Required action: Print all of the data exactly.
━━━ Provided records
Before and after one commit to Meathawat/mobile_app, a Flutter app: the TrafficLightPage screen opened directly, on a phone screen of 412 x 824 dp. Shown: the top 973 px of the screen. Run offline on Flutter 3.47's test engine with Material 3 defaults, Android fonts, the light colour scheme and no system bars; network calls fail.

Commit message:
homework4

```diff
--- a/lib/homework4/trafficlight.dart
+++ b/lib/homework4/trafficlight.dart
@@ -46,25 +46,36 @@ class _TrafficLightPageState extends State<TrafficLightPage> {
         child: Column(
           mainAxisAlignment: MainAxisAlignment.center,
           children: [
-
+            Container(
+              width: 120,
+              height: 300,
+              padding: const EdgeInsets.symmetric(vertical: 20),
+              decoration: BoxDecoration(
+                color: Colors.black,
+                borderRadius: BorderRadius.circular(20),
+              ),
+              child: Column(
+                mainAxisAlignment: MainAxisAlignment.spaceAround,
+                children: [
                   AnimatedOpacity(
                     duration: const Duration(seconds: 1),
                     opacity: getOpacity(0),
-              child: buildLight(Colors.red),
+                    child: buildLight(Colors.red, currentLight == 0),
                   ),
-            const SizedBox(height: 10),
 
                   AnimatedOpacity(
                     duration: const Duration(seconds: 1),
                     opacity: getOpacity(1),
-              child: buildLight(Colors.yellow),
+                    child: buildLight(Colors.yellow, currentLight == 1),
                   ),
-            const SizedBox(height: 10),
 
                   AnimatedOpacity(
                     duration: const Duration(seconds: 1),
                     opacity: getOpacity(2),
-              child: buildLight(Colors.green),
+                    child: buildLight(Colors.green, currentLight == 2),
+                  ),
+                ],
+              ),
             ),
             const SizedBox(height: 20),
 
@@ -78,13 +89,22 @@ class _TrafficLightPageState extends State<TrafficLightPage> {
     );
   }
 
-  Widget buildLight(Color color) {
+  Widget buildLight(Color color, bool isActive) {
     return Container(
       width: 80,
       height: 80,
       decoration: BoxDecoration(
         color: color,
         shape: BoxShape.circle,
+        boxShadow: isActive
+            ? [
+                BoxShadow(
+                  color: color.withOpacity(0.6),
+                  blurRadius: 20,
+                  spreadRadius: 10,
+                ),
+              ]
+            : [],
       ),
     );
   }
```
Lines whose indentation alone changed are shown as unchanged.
━━━━━━
Result for this task:
Before and after one commit to Meathawat/mobile_app, a Flutter app: the TrafficLightPage screen opened directly, on a phone screen of 412 x 824 dp. Shown: the top 973 px of the screen. Run offline on Flutter 3.47's test engine with Material 3 defaults, Android fonts, the light colour scheme and no system bars; network calls fail.

Commit message:
homework4

```diff
--- a/lib/homework4/trafficlight.dart
+++ b/lib/homework4/trafficlight.dart
@@ -46,25 +46,36 @@ class _TrafficLightPageState extends State<TrafficLightPage> {
         child: Column(
           mainAxisAlignment: MainAxisAlignment.center,
           children: [
-
+            Container(
+              width: 120,
+              height: 300,
+              padding: const EdgeInsets.symmetric(vertical: 20),
+              decoration: BoxDecoration(
+                color: Colors.black,
+                borderRadius: BorderRadius.circular(20),
+              ),
+              child: Column(
+                mainAxisAlignment: MainAxisAlignment.spaceAround,
+                children: [
                   AnimatedOpacity(
                     duration: const Duration(seconds: 1),
                     opacity: getOpacity(0),
-              child: buildLight(Colors.red),
+                    child: buildLight(Colors.red, currentLight == 0),
                   ),
-            const SizedBox(height: 10),
 
                   AnimatedOpacity(
                     duration: const Duration(seconds: 1),
                     opacity: getOpacity(1),
-              child: buildLight(Colors.yellow),
+                    child: buildLight(Colors.yellow, currentLight == 1),
                   ),
-            const SizedBox(height: 10),
 
                   AnimatedOpacity(
                     duration: const Duration(seconds: 1),
                     opacity: getOpacity(2),
-              child: buildLight(Colors.green),
+                    child: buildLight(Colors.green, currentLight == 2),
+                  ),
+                ],
+              ),
             ),
             const SizedBox(height: 20),
 
@@ -78,13 +89,22 @@ class _TrafficLightPageState extends State<TrafficLightPage> {
     );
   }
 
-  Widget buildLight(Color color) {
+  Widget buildLight(Color color, bool isActive) {
     return Container(
       width: 80,
       height: 80,
       decoration: BoxDecoration(
         color: color,
         shape: BoxShape.circle,
+        boxShadow: isActive
+            ? [
+                BoxShadow(
+                  color: color.withOpacity(0.6),
+                  blurRadius: 20,
+                  spreadRadius: 10,
+                ),
+              ]
+            : [],
       ),
     );
   }
```
Lines whose indentation alone changed are shown as unchanged.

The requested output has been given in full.